Top of Dataset records

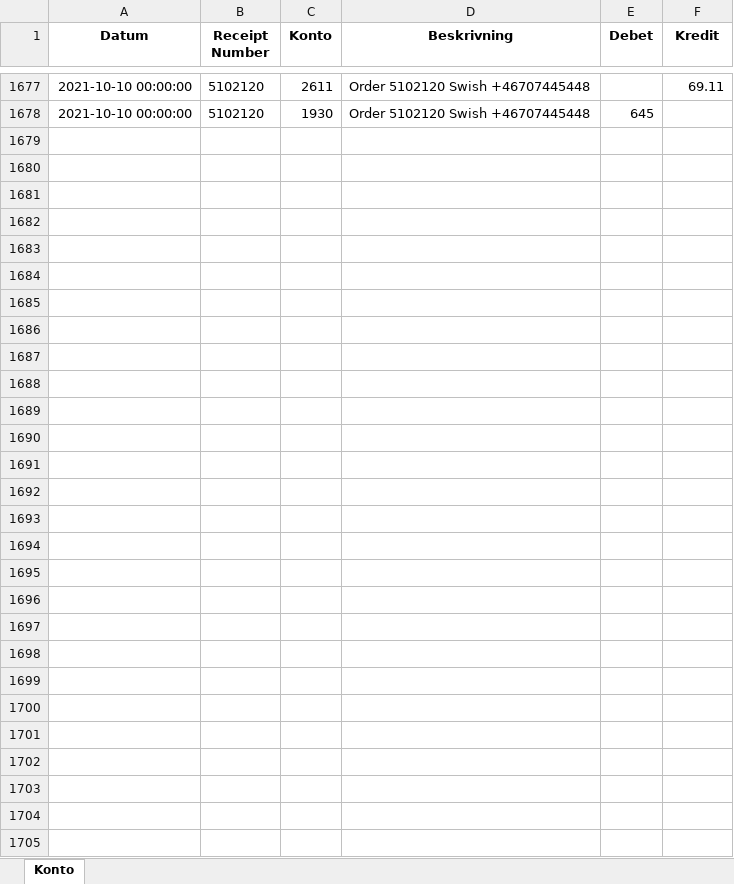
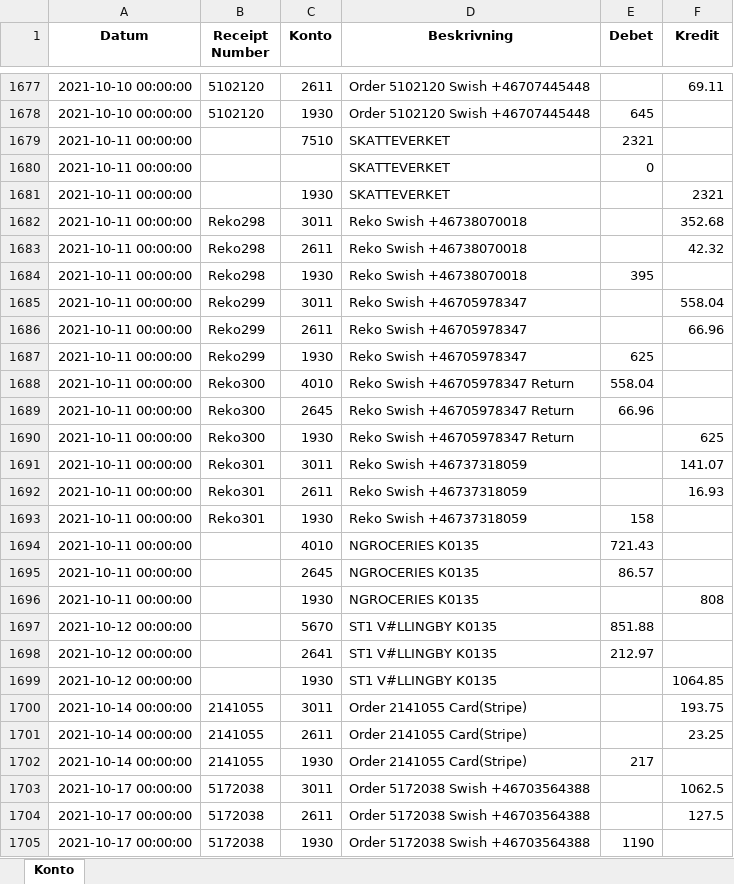
Before and after one commit to indbox/indbox.github.io, an Excel workbook: finance/OrderReceipts_Expenses_Konto_Classification.xlsx, sheet Konto, drawn as a sheet; only a part is shown, gaps mark what is left out; values as stored, in another font and other column widths than the file's, no borders; the diff names each change by its address in the sheet, - before the commit and + after, or states it on an @@ line.

Commit message:
OrderReceipts_Expenses_Konto_Classification.xlsx/OrderReceipts_Expenses_Konto_Classification.csv: Entered 27 new rows for week ending 2021-10-17 (total 1704 rows)

```diff
--- a/finance/OrderReceipts_Expenses_Konto_Classification.xlsx (sheet Konto)
+++ b/finance/OrderReceipts_Expenses_Konto_Classification.xlsx (sheet Konto)
+row 1679: 2021-10-11 00:00:00 |  | 7510 | SKATTEVERKET | 2321
+row 1680: 2021-10-11 00:00:00 |  |  | SKATTEVERKET | 0
+row 1681: 2021-10-11 00:00:00 |  | 1930 | SKATTEVERKET |  | 2321
+row 1682: 2021-10-11 00:00:00 | Reko298 | 3011 | Reko Swish +46738070018 |  | 352.68
+row 1683: 2021-10-11 00:00:00 | Reko298 | 2611 | Reko Swish +46738070018 |  | 42.32
+row 1684: 2021-10-11 00:00:00 | Reko298 | 1930 | Reko Swish +46738070018 | 395
+row 1685: 2021-10-11 00:00:00 | Reko299 | 3011 | Reko Swish +46705978347 |  | 558.04
+row 1686: 2021-10-11 00:00:00 | Reko299 | 2611 | Reko Swish +46705978347 |  | 66.96
+row 1687: 2021-10-11 00:00:00 | Reko299 | 1930 | Reko Swish +46705978347 | 625
+row 1688: 2021-10-11 00:00:00 | Reko300 | 4010 | Reko Swish +46705978347 Return | 558.04
+row 1689: 2021-10-11 00:00:00 | Reko300 | 2645 | Reko Swish +46705978347 Return | 66.96
+row 1690: 2021-10-11 00:00:00 | Reko300 | 1930 | Reko Swish +46705978347 Return |  | 625
+row 1691: 2021-10-11 00:00:00 | Reko301 | 3011 | Reko Swish +46737318059 |  | 141.07
+row 1692: 2021-10-11 00:00:00 | Reko301 | 2611 | Reko Swish +46737318059 |  | 16.93
+row 1693: 2021-10-11 00:00:00 | Reko301 | 1930 | Reko Swish +46737318059 | 158
+row 1694: 2021-10-11 00:00:00 |  | 4010 | NGROCERIES K0135 | 721.43
+row 1695: 2021-10-11 00:00:00 |  | 2645 | NGROCERIES K0135 | 86.57
+row 1696: 2021-10-11 00:00:00 |  | 1930 | NGROCERIES K0135 |  | 808
+row 1697: 2021-10-12 00:00:00 |  | 5670 | ST1 V#LLINGBY K0135 | 851.88
+row 1698: 2021-10-12 00:00:00 |  | 2641 | ST1 V#LLINGBY K0135 | 212.97
+row 1699: 2021-10-12 00:00:00 |  | 1930 | ST1 V#LLINGBY K0135 |  | 1064.85
+row 1700: 2021-10-14 00:00:00 | 2141055 | 3011 | Order 2141055 Card(Stripe) |  | 193.75
+row 1701: 2021-10-14 00:00:00 | 2141055 | 2611 | Order 2141055 Card(Stripe) |  | 23.25
+row 1702: 2021-10-14 00:00:00 | 2141055 | 1930 | Order 2141055 Card(Stripe) | 217
+row 1703: 2021-10-17 00:00:00 | 5172038 | 3011 | Order 5172038 Swish +46703564388 |  | 1062.5
+row 1704: 2021-10-17 00:00:00 | 5172038 | 2611 | Order 5172038 Swish +46703564388 |  | 127.5
+row 1705: 2021-10-17 00:00:00 | 5172038 | 1930 | Order 5172038 Swish +46703564388 | 1190
```
Also changed, not shown: 1 other file.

Bottom of Dataset records

Exercise details =
The copy must reproduce every entry exactly while excluding all pictures.

Result for this exercise =
Before and after one commit to indbox/indbox.github.io, an Excel workbook: finance/OrderReceipts_Expenses_Konto_Classification.xlsx, sheet Konto, drawn as a sheet; only a part is shown, gaps mark what is left out; values as stored, in another font and other column widths than the file's, no borders; the diff names each change by its address in the sheet, - before the commit and + after, or states it on an @@ line.

Commit message:
OrderReceipts_Expenses_Konto_Classification.xlsx/OrderReceipts_Expenses_Konto_Classification.csv: Entered 27 new rows for week ending 2021-10-17 (total 1704 rows)

```diff
--- a/finance/OrderReceipts_Expenses_Konto_Classification.xlsx (sheet Konto)
+++ b/finance/OrderReceipts_Expenses_Konto_Classification.xlsx (sheet Konto)
+row 1679: 2021-10-11 00:00:00 |  | 7510 | SKATTEVERKET | 2321
+row 1680: 2021-10-11 00:00:00 |  |  | SKATTEVERKET | 0
+row 1681: 2021-10-11 00:00:00 |  | 1930 | SKATTEVERKET |  | 2321
+row 1682: 2021-10-11 00:00:00 | Reko298 | 3011 | Reko Swish +46738070018 |  | 352.68
+row 1683: 2021-10-11 00:00:00 | Reko298 | 2611 | Reko Swish +46738070018 |  | 42.32
+row 1684: 2021-10-11 00:00:00 | Reko298 | 1930 | Reko Swish +46738070018 | 395
+row 1685: 2021-10-11 00:00:00 | Reko299 | 3011 | Reko Swish +46705978347 |  | 558.04
+row 1686: 2021-10-11 00:00:00 | Reko299 | 2611 | Reko Swish +46705978347 |  | 66.96
+row 1687: 2021-10-11 00:00:00 | Reko299 | 1930 | Reko Swish +46705978347 | 625
+row 1688: 2021-10-11 00:00:00 | Reko300 | 4010 | Reko Swish +46705978347 Return | 558.04
+row 1689: 2021-10-11 00:00:00 | Reko300 | 2645 | Reko Swish +46705978347 Return | 66.96
+row 1690: 2021-10-11 00:00:00 | Reko300 | 1930 | Reko Swish +46705978347 Return |  | 625
+row 1691: 2021-10-11 00:00:00 | Reko301 | 3011 | Reko Swish +46737318059 |  | 141.07
+row 1692: 2021-10-11 00:00:00 | Reko301 | 2611 | Reko Swish +46737318059 |  | 16.93
+row 1693: 2021-10-11 00:00:00 | Reko301 | 1930 | Reko Swish +46737318059 | 158
+row 1694: 2021-10-11 00:00:00 |  | 4010 | NGROCERIES K0135 | 721.43
+row 1695: 2021-10-11 00:00:00 |  | 2645 | NGROCERIES K0135 | 86.57
+row 1696: 2021-10-11 00:00:00 |  | 1930 | NGROCERIES K0135 |  | 808
+row 1697: 2021-10-12 00:00:00 |  | 5670 | ST1 V#LLINGBY K0135 | 851.88
+row 1698: 2021-10-12 00:00:00 |  | 2641 | ST1 V#LLINGBY K0135 | 212.97
+row 1699: 2021-10-12 00:00:00 |  | 1930 | ST1 V#LLINGBY K0135 |  | 1064.85
+row 1700: 2021-10-14 00:00:00 | 2141055 | 3011 | Order 2141055 Card(Stripe) |  | 193.75
+row 1701: 2021-10-14 00:00:00 | 2141055 | 2611 | Order 2141055 Card(Stripe) |  | 23.25
+row 1702: 2021-10-14 00:00:00 | 2141055 | 1930 | Order 2141055 Card(Stripe) | 217
+row 1703: 2021-10-17 00:00:00 | 5172038 | 3011 | Order 5172038 Swish +46703564388 |  | 1062.5
+row 1704: 2021-10-17 00:00:00 | 5172038 | 2611 | Order 5172038 Swish +46703564388 |  | 127.5
+row 1705: 2021-10-17 00:00:00 | 5172038 | 1930 | Order 5172038 Swish +46703564388 | 1190
```
Also changed, not shown: 1 other file.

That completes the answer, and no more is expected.